━━━ DATA UNDER STUDY
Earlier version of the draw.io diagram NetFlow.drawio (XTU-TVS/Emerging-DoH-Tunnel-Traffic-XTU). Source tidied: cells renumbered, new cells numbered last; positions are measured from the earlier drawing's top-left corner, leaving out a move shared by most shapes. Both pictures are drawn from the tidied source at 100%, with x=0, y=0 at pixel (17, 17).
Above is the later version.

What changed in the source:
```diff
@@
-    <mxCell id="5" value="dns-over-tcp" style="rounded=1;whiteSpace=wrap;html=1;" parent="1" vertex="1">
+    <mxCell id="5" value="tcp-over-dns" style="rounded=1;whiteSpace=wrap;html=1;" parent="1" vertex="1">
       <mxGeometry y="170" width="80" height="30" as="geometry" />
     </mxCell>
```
━━━━━━
Could you copy every record above exactly as it stands?

Earlier version of the draw.io diagram NetFlow.drawio (XTU-TVS/Emerging-DoH-Tunnel-Traffic-XTU). Source tidied: cells renumbered, new cells numbered last; positions are measured from the earlier drawing's top-left corner, leaving out a move shared by most shapes. Both pictures are drawn from the tidied source at 100%, with x=0, y=0 at pixel (17, 17).
Above is the later version.

What changed in the source:
```diff
@@
-    <mxCell id="5" value="dns-over-tcp" style="rounded=1;whiteSpace=wrap;html=1;" parent="1" vertex="1">
+    <mxCell id="5" value="tcp-over-dns" style="rounded=1;whiteSpace=wrap;html=1;" parent="1" vertex="1">
       <mxGeometry y="170" width="80" height="30" as="geometry" />
     </mxCell>
```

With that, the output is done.